I admit it. Google's Sitewiki and Facebook's new search features scare me. If they become fully realized, I'll be busier than a one-armed paper hanger in a, well - I'll be busy. And yet, that work is far off enough that it doesn't feel that pressing. Surely we'll have time to catch up? No. If you fall behind in the next two years, it's going to be very difficult to catch up, because internal alignment with social media is the new holy grail, and that always takes time.
What's funny is I've been preaching the gospel of integrated marketing, but social media headhunting is still heating up for community management and copywriting. As you can imagine, a lot of people contact me hoping to break into the social media field. I am terribly sorry, but I simply don't have time to reach out to all of you, and to be honest, there's not much I can do for you. You don't break into the field. You can create the position internally, but work as an intern or leaving your job to consult is not a good choice. Your best efforts come from inside a company. If you're taking a position, you're going to need enough authority to make decisions and make changes. Listening and responding gets real frustrating when you can't actually help the people who are responding.
So while my little section of the job market is heating up, I still see the long-term value in being in a established position and using social media to make you more productive. Facebook skills are great, but do they bring in more money than PPC? And what lessons can we take from PPC on how to improve your Facebook traffic?
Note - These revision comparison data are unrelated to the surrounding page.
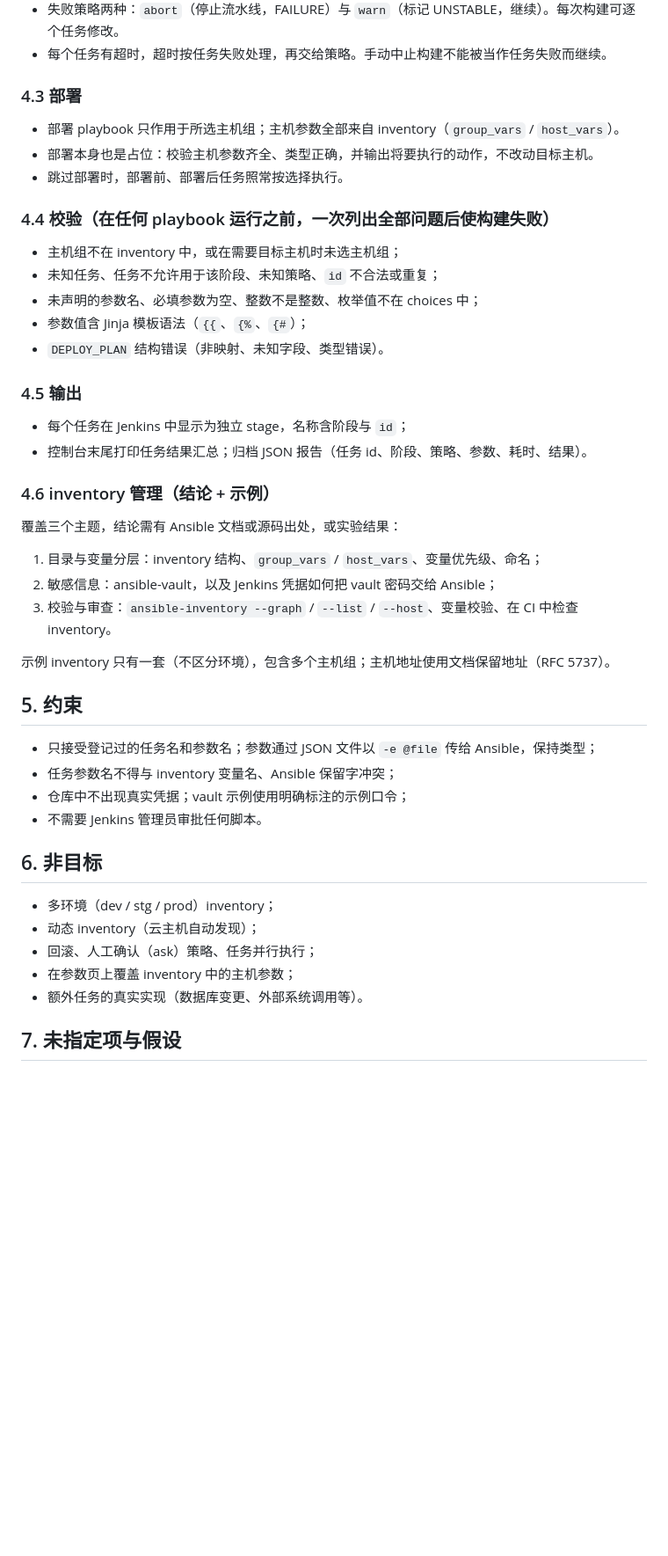
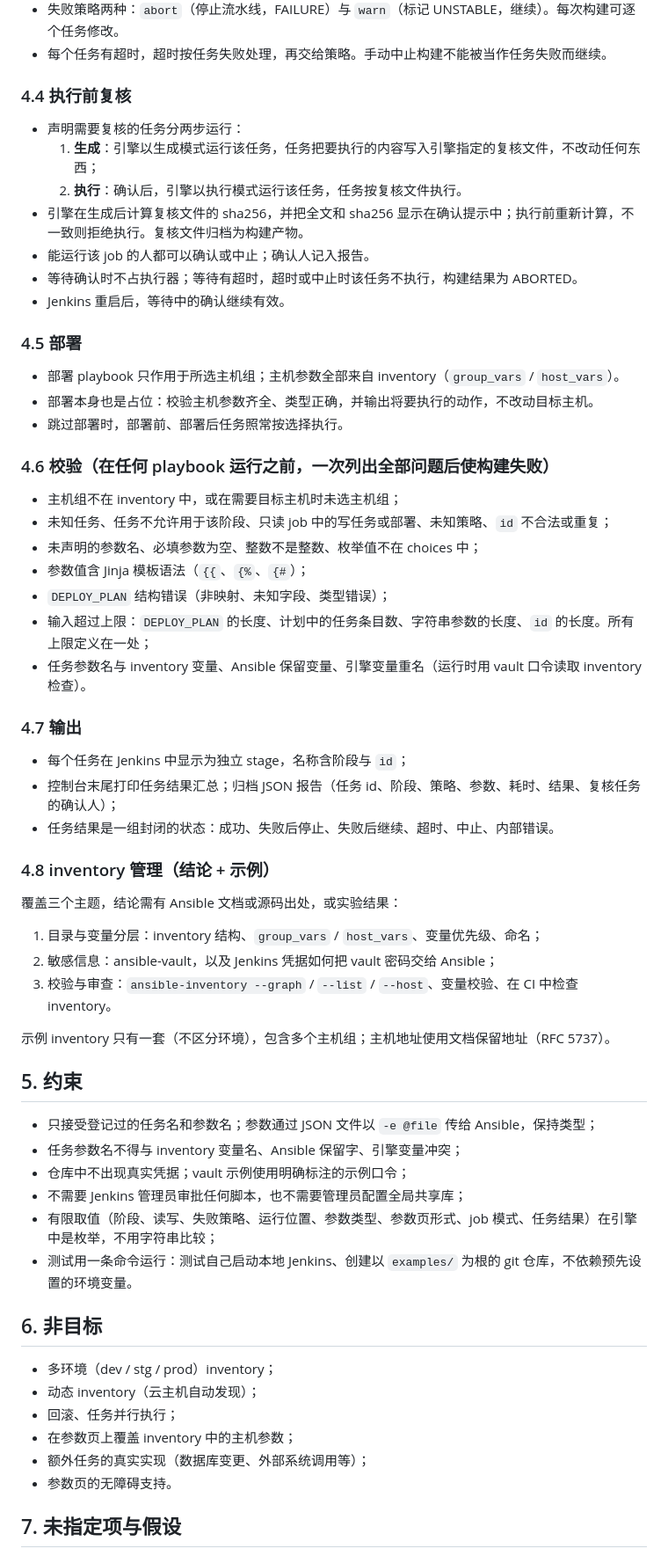
Before and after one commit to z-prunus-cai/agent-sandbox-01, a Markdown page: jenkins-ansible-deploy/spec.md, the part around one of its changes. Shown at 88% size. GitHub-like rendering; blank space fills up the shorter version.

```diff
--- a/jenkins-ansible-deploy/spec.md
+++ b/jenkins-ansible-deploy/spec.md
@@ -69,26 +97,39 @@ post:
 - 失败策略两种：`abort`（停止流水线，FAILURE）与 `warn`（标记 UNSTABLE，继续）。每次构建可逐个任务修改。
 - 每个任务有超时，超时按任务失败处理，再交给策略。手动中止构建不能被当作任务失败而继续。
 
-### 4.3 部署
+### 4.4 执行前复核
+
+- 声明需要复核的任务分两步运行：
+  1. **生成**：引擎以生成模式运行该任务，任务把要执行的内容写入引擎指定的复核文件，不改动任何东西；
+  2. **执行**：确认后，引擎以执行模式运行该任务，任务按复核文件执行。
+- 引擎在生成后计算复核文件的 sha256，并把全文和 sha256 显示在确认提示中；执行前重新计算，不一致则拒绝执行。复核文件归档为构建产物。
+- 能运行该 job 的人都可以确认或中止；确认人记入报告。
+- 等待确认时不占执行器；等待有超时，超时或中止时该任务不执行，构建结果为 ABORTED。
+- Jenkins 重启后，等待中的确认继续有效。
+
+### 4.5 部署
 
 - 部署 playbook 只作用于所选主机组；主机参数全部来自 inventory（`group_vars` / `host_vars`）。
 - 部署本身也是占位：校验主机参数齐全、类型正确，并输出将要执行的动作，不改动目标主机。
 - 跳过部署时，部署前、部署后任务照常按选择执行。
 
-### 4.4 校验（在任何 playbook 运行之前，一次列出全部问题后使构建失败）
+### 4.6 校验（在任何 playbook 运行之前，一次列出全部问题后使构建失败）
 
 - 主机组不在 inventory 中，或在需要目标主机时未选主机组；
-- 未知任务、任务不允许用于该阶段、未知策略、`id` 不合法或重复；
+- 未知任务、任务不允许用于该阶段、只读 job 中的写任务或部署、未知策略、`id` 不合法或重复；
 - 未声明的参数名、必填参数为空、整数不是整数、枚举值不在 choices 中；
 - 参数值含 Jinja 模板语法（`{{`、`{%`、`{#`）；
-- `DEPLOY_PLAN` 结构错误（非映射、未知字段、类型错误）。
+- `DEPLOY_PLAN` 结构错误（非映射、未知字段、类型错误）；
+- 输入超过上限：`DEPLOY_PLAN` 的长度、计划中的任务条目数、字符串参数的长度、`id` 的长度。所有上限定义在一处；
+- 任务参数名与 inventory 变量、Ansible 保留变量、引擎变量重名（运行时用 vault 口令读取 inventory 检查）。
 
-### 4.5 输出
+### 4.7 输出
 
 - 每个任务在 Jenkins 中显示为独立 stage，名称含阶段与 `id`；
-- 控制台末尾打印任务结果汇总；归档 JSON 报告（任务 id、阶段、策略、参数、耗时、结果）。
+- 控制台末尾打印任务结果汇总；归档 JSON 报告（任务 id、阶段、策略、参数、耗时、结果、复核任务的确认人）；
+- 任务结果是一组封闭的状态：成功、失败后停止、失败后继续、超时、中止、内部错误。
 
-### 4.6 inventory 管理（结论 + 示例）
+### 4.8 inventory 管理（结论 + 示例）
 
 覆盖三个主题，结论需有 Ansible 文档或源码出处，或实验结果：
 
@@ -101,17 +142,20 @@ post:
 ## 5. 约束
 
 - 只接受登记过的任务名和参数名；参数通过 JSON 文件以 `-e @file` 传给 Ansible，保持类型；
-- 任务参数名不得与 inventory 变量名、Ansible 保留字冲突；
+- 任务参数名不得与 inventory 变量名、Ansible 保留字、引擎变量冲突；
 - 仓库中不出现真实凭据；vault 示例使用明确标注的示例口令；
-- 不需要 Jenkins 管理员审批任何脚本。
+- 不需要 Jenkins 管理员审批任何脚本，也不需要管理员配置全局共享库；
+- 有限取值（阶段、读写、失败策略、运行位置、参数类型、参数页形式、job 模式、任务结果）在引擎中是枚举，不用字符串比较；
+- 测试用一条命令运行：测试自己启动本地 Jenkins、创建以 `examples/` 为根的 git 仓库，不依赖预先设置的环境变量。
 
 ## 6. 非目标
 
 - 多环境（dev / stg / prod）inventory；
 - 动态 inventory（云主机自动发现）；
-- 回滚、人工确认（ask）策略、任务并行执行；
+- 回滚、任务并行执行；
 - 在参数页上覆盖 inventory 中的主机参数；
-- 额外任务的真实实现（数据库变更、外部系统调用等）。
+- 额外任务的真实实现（数据库变更、外部系统调用等）；
+- 参数页的无障碍支持。
 
 ## 7. 未指定项与假设
 
```
Also changed, not shown: other parts of jenkins-ansible-deploy/spec.md (+49 -19 lines).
That question is one everyone should be able to answer, and yet, I don't see much written (of course, it could be because no one wants to share their secrets).
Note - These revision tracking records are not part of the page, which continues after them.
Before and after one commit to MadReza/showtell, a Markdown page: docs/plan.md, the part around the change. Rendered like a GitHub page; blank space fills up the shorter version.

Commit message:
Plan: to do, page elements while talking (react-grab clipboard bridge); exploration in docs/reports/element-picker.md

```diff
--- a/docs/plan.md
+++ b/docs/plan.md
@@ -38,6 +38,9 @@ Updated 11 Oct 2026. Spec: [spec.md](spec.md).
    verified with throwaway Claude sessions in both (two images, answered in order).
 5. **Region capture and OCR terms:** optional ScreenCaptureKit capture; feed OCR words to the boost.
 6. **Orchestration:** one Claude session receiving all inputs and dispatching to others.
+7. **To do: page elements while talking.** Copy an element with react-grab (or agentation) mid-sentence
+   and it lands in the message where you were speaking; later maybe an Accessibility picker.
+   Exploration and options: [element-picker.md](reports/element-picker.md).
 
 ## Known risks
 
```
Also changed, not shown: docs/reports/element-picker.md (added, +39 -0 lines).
So in terms of skills, I'd say this - stay with your company and look for ways to effect change using social media in your current position. If you want to make a change, use social media to learn a new industry that you can port your skills over to, but don't count on online writing and responding to be your holy grail.
It doesn't pay that well.